Exercise goal: Every record below needs to be retyped exactly as it appears.

Itemized modification records:
__________________________________________________

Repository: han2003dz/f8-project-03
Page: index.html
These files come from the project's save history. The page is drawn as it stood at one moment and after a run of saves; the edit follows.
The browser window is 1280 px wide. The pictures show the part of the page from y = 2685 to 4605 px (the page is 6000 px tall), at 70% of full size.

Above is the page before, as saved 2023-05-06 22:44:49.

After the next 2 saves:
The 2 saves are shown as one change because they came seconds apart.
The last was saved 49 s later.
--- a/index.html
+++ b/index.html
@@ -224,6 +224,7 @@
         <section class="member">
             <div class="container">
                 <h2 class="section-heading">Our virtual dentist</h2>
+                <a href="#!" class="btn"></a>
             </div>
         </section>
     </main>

__________________________________________________

Solution for this problem:
Repository: han2003dz/f8-project-03
Page: index.html
These files come from the project's save history. The page is drawn as it stood at one moment and after a run of saves; the edit follows.
The browser window is 1280 px wide. The pictures show the part of the page from y = 2685 to 4605 px (the page is 6000 px tall), at 70% of full size.

Above is the page before, as saved 2023-05-06 22:44:49.

After the next 2 saves:
The 2 saves are shown as one change because they came seconds apart.
The last was saved 49 s later.
--- a/index.html
+++ b/index.html
@@ -224,6 +224,7 @@
         <section class="member">
             <div class="container">
                 <h2 class="section-heading">Our virtual dentist</h2>
+                <a href="#!" class="btn"></a>
             </div>
         </section>
     </main>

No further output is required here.